Ecuador’s fugitive billionaire ‘Banana Baron’ plays cat-and-mouse game with U.S. and Ecuadorian authorities
By James McKindley, Jr.
The simple black-and-white advertisement, addressed to “whom it may concern” in all capitals, had a taunting, catch-me-if-you-can tone. The author said he could be served legal papers only in his native Ecuador and only in person.
“It would have to be done by looking me in the eyes, asking my name and giving me the service in my hands,” he wrote.
The ad in The New York Times on July 25 was signed by Alvaro Noboa, one of the richest men in Latin America, a perennial candidate for president in Ecuador and the head of the gargantuan banana business Grupo Noboa, S.A. A similar ad followed on Friday.
Why would a South American banana mogul pay for such a message? And to whom was it of concern?
The answers can most likely be traced to an $8.7 million judgment issued against Noboa in 2010; that award to NYK Cool A.B., a subsidiary, based in Stockholm, of a Japanese shipping company, has never been paid.
“It has everybody on our side of the fence scratching our heads,” said Edward Keating, a lawyer representing NYK Cool. “He’s a guy who doesn’t mind spending money to voice his private opinion on these topics.”
The judgment against him in New York came in only one of many legal battles Noboa has fought over the years. In the 1990s, he fought a bitter court battle on three continents to wrest control of his father’s banana empire away from his sisters and his stepmother. His father, Luis Noboa Naranjo, had left Noboa no stake in the banana empire when he died.
That series of lawsuits finally ended in November 2002, when a judge in London awarded Noboa a 50 percent stake in the family’s holding company.
In 2009, a model in New York sued him for sexual harassment, claiming he had lured her to Ecuador with an ad on Craigslist, then forced her to have sex with him as his armed guards waited outside the room. The suit was eventually settled out of court; the terms are confidential.
More recently, tax authorities in Ecuador have clashed with Noboa several times over back taxes amounting to hundreds of millions of dollars.

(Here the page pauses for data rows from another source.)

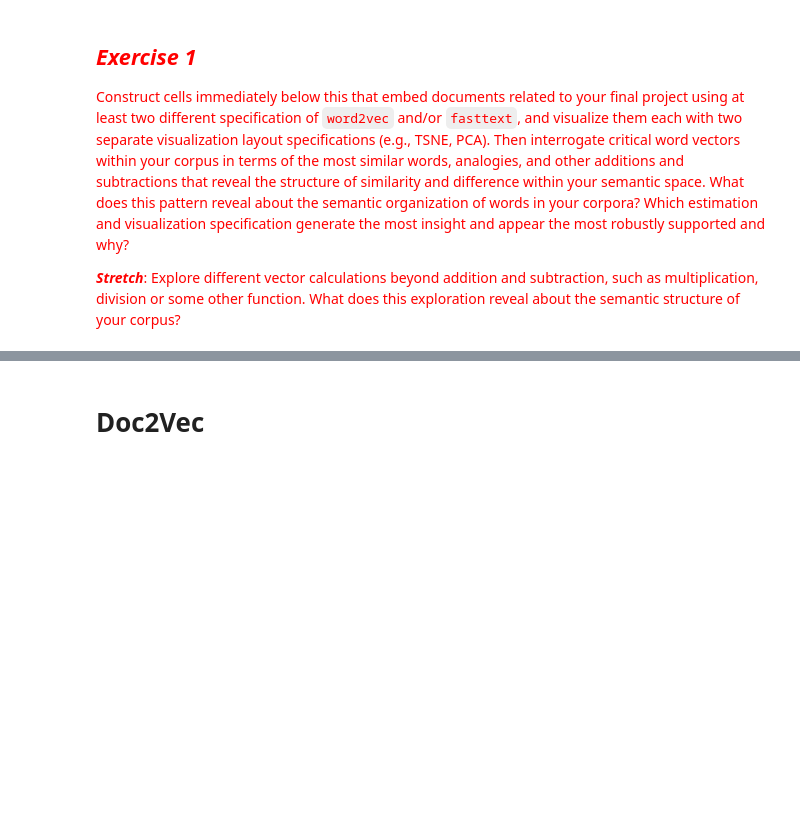
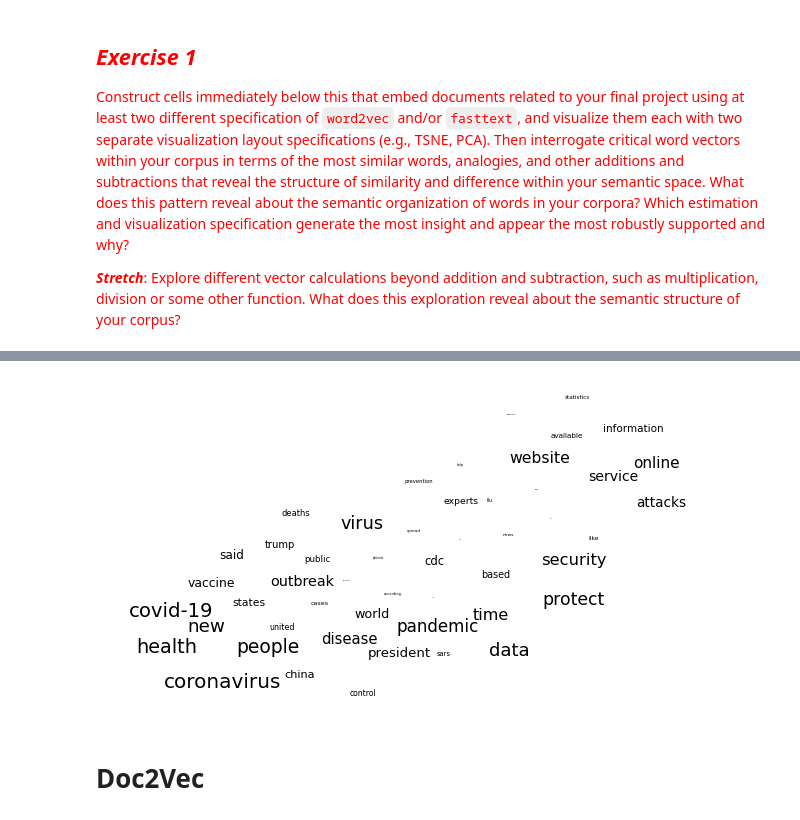
Before and after one commit to AllisonXiong/Content-Analysis, a Jupyter notebook: 4_Word_Embeddings.ipynb, the cells around one changed output, grey strips where cells are left out. Drawn from its saved outputs; the diff is of its cells as text; code cells hidden in the pictures; blank space fills up the shorter version.

```diff
--- a/4_Word_Embeddings.ipynb
+++ b/4_Word_Embeddings.ipynb
@@ -457,0 +477,2 @@ model.get_word_vector("enviroment")
+# %%
+newsW2V = gensim.models.word2vec.Word2Vec(news['normalized_sents'].sum(), sg=0)
@@ -457,0 +541,9 @@ model.get_word_vector("enviroment")
+# %%
+numWords = 50
+targetWords = newsW2V.wv.index2word[:numWords]
+# %%
+wordsSubMatrix = []
+for word in targetWords:
+    wordsSubMatrix.append(newsW2V[word])
+wordsSubMatrix = np.array(wordsSubMatrix)
+wordsSubMatrix
@@ -458,3 +564,19 @@ model.get_word_vector("enviroment")
+# %%
+pcaWords = sklearn.decomposition.PCA(n_components = 50).fit(wordsSubMatrix)
+reducedPCA_data = pcaWords.transform(wordsSubMatrix)
+tsneWords = sklearn.manifold.TSNE(n_components = 2).fit_transform(reducedPCA_data)
+# %%
+fig = plt.figure(figsize = (10,6))
+ax = fig.add_subplot(111)
+ax.set_frame_on(False)
+plt.scatter(tsneWords[:, 0], tsneWords[:, 1], alpha = 0)#Making the points invisible
+for i, word in enumerate(targetWords):
+    ax.annotate(word, (tsneWords[:, 0][i],tsneWords[:, 1][i]), size =  20 * (numWords - i) / numWords)
+plt.xticks(())
+plt.yticks(())
+plt.show()
+# %% [output]
+[figure, added]
 # %% [markdown]
 # Doc2Vec
 # %% [markdown]
```
Also changed, not shown: parts of 13 cells of this notebook.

Indeed, he took out another ad in The Times last November to complain about the “relentless political persecution” of his government’s tax officials. He has run three times for president of Ecuador, being defeated on each occasion.
Noboa did not return telephone messages left at his office.
Keating said his client’s dispute with Noboa stemmed from a four-year deal, reached in 2004, that would have NYK Cool transport fruit from Ecuador to the United States, then on to Japan.
But as fruit sales in Japan dropped, Noboa pulled out of the deal after two years. Executives from Noboa’s companies argued that the agreement had never been made final.
NYK Cool sued and in April 2010 won the $8.7 million judgment from a panel of three maritime arbitrators in New York City. That award has since been affirmed twice by Judge Lewis A. Kaplan in federal court in Manhattan.
Instead of paying, Noboa transferred millions of dollars out of the two companies named by the panel’s decision into other companies he controlled, leaving NYK Cool no way to collect the money, according to the shipping company’s suit and Judge Kaplan’s ruling.
“Since then, he’s been bobbing and weaving,” Keating said.
The shipping company finally decided in April to file a motion before Judge Kaplan seeking payment from Noboa himself. The only trouble was the company’s lawyers had never managed to serve him in person with the original lawsuit.
Keating said an attempt to locate Mr. Noboa in Miami, where he was rumored to be staying to evade Ecuadorean tax officials, led to nought. In Ecuador, Noboa is notoriously hard to reach since he is on the run from tax authorities; he travels surrounded by armed guards and assistants.
In October 2012, the lawyers sent the papers to a general email address connected to Cruzada Nueva Humanidad, a humanitarian organization Noboa set up. They also sent a copy of an amended complaint by courier to an address of one his companies, Truisfruit, in Guayaquil, Ecuador. The package was never delivered, according to court papers.
Noboa’s lawyers argued in federal court that their client had never been properly served. On July 15, Judge Kaplan ruled in Noboa’s favor, ruling the shipping company’s efforts so far to put the lawsuit in Noboa’s hands had been insufficient. It was not enough, he said, to email the papers to Noboa’s charity.
Still, Judge Kaplan enumerated an alternative for Keating and his client. He ruled that NYK Cool could serve Noboa simply by handing the papers over to the lawyers who represented him in the new court proceeding, which Keating says he has since done.
Those lawyers, Daniel B. Goldman and Rachel Lynn Snyder of Paul Hastings L.L.C., did not return telephone calls and emails seeking comment.
Noboa’s ad suggests they no longer represent him. “I, Alvaro Noboa, inform that I have not hired or authorized this and last year or any other year any person or lawyer to be served by the court in my name,” the ad said.
Keating chuckled at the wording. “It’s a three-card monte,” he said.
Credit: The New York Times, www.nytimes.com; Photo caption: Alvaro Naboa